Adapting beloved literary characters to television is a risky business. Often, though, it is a risk well worth taking, as in Steven Moffat’s sublime variation on the classic Conan Doyle characters and stories in Sherlock, which recently aired its second season. This year, the BBC tries its hand at another generation’s literary hero: Douglas Adams’ Dirk Gently. The TV version of Dirk Gently first saw the light of day as a 60-minute test pilot that aired in December 2010. Commissioned for a three-part series a few months later, the first new episode premiered on BBC Four on March 5 and its third and last episode aired just this past Monday. With Gently, the result is less explosive than with Sherlock, but then again, the show is working with a smaller palette (smaller budget, and a half hour less screen time per episode – a Gently episode is 60 minutes, while Sherlock episodes run 90) and a much more restricted canon. On the other hand, Moffat was hardly the first to adapt the great detective, and Dirk Gently hasn’t (yet!) been immortalized as a puppet on Sesame Street. Adams’ fans have reason to be apprehensive, and when it comes to this new series, it is really a matter of balancing expectations.
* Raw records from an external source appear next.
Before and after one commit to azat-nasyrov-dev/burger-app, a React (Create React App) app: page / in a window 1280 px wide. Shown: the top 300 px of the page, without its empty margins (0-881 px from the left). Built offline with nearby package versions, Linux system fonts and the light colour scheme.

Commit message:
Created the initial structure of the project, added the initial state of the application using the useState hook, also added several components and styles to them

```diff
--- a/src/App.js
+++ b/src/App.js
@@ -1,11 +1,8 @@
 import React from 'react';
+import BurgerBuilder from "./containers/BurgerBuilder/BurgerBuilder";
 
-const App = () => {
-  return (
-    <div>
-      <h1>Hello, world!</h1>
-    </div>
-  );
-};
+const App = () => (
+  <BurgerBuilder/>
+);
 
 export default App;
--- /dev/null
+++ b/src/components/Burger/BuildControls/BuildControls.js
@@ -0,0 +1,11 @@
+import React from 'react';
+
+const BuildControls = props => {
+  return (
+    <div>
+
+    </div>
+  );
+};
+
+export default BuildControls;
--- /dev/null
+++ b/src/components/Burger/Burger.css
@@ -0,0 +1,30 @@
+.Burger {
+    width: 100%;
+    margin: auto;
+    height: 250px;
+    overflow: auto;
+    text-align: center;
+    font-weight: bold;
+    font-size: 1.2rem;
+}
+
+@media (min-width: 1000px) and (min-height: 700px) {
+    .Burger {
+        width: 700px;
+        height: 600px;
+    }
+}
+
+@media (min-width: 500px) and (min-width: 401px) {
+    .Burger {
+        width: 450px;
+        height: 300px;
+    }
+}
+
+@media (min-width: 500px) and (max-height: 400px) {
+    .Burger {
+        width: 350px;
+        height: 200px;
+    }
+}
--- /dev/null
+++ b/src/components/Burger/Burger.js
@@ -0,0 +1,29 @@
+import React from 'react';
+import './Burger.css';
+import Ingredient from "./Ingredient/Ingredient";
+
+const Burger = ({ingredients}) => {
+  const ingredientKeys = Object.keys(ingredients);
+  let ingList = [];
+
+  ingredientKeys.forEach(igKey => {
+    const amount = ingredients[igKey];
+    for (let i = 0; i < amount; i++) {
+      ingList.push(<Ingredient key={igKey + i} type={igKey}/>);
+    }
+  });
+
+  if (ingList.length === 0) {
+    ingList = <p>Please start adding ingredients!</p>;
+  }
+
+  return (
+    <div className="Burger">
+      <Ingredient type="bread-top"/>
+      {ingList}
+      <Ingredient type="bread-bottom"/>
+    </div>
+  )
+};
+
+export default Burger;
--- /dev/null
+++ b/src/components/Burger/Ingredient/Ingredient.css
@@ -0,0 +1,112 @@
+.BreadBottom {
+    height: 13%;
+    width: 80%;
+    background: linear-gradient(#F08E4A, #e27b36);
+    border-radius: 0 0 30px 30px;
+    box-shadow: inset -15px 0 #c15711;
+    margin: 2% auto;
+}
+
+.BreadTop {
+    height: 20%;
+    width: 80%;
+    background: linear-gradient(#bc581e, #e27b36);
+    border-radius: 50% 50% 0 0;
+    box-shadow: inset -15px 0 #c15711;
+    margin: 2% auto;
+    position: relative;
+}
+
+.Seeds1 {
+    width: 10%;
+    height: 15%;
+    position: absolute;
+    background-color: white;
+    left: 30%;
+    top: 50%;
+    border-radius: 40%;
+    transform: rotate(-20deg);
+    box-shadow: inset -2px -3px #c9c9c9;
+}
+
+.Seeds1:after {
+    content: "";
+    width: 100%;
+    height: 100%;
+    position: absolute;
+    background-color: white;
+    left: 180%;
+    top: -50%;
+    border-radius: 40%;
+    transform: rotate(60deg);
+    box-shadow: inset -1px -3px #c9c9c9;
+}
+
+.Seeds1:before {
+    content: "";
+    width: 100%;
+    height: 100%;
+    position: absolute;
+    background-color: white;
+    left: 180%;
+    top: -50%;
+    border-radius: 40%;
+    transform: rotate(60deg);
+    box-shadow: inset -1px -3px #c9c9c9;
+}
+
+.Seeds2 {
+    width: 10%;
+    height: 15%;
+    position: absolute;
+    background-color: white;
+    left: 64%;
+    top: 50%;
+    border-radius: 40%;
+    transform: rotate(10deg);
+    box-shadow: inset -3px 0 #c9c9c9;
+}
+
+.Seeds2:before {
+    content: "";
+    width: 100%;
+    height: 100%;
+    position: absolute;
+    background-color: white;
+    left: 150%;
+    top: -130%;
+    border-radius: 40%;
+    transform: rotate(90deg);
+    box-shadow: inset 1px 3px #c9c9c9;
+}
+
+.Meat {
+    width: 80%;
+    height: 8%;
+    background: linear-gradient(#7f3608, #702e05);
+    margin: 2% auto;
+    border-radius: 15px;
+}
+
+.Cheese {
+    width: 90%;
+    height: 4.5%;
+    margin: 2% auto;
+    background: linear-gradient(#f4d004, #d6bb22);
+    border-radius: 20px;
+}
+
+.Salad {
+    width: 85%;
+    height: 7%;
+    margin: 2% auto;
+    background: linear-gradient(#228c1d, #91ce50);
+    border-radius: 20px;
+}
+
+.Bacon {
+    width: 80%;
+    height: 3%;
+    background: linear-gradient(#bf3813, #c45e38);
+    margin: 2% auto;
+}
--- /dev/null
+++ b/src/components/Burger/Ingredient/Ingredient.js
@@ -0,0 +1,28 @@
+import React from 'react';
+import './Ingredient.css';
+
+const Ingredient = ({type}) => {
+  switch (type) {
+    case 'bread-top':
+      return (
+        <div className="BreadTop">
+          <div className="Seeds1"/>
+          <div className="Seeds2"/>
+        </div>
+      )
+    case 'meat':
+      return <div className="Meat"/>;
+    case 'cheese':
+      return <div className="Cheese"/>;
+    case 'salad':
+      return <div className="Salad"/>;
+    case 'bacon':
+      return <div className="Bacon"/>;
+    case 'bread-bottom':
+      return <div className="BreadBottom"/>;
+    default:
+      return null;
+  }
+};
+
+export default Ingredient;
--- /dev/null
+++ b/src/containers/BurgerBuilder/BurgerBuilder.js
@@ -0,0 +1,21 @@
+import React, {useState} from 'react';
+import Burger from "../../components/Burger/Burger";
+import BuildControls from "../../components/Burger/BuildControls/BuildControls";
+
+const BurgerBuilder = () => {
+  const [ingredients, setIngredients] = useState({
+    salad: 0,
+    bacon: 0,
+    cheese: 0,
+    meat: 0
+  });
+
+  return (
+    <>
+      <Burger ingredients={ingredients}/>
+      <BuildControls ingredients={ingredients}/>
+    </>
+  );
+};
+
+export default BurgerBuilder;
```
Less of an adaptation of the wickedly funny novels than a new work inspired by the tone, themes, and characters of the two Dirk Gently novels – Dirk Gently's Holistic Detective Agency (1987) and The Long Dark Tea-Time of the Soul (1988), Douglas Adams’ follow-up to his immensely popular The Hitchhiker's Guide to the Galaxy novels – the new series follows the adventures of Dirk Gently (Stephen Mangan), part hapless private detective and part conman, and his put-upon sidekick, Richard MacDuff (Darren Boyd). The show’s creator, Howard Overman, clearly has no ambition to literally translate the novels to the small screen, and the series genuinely succeeds in capturing the spirit, if few of the details, of Adams’ stories.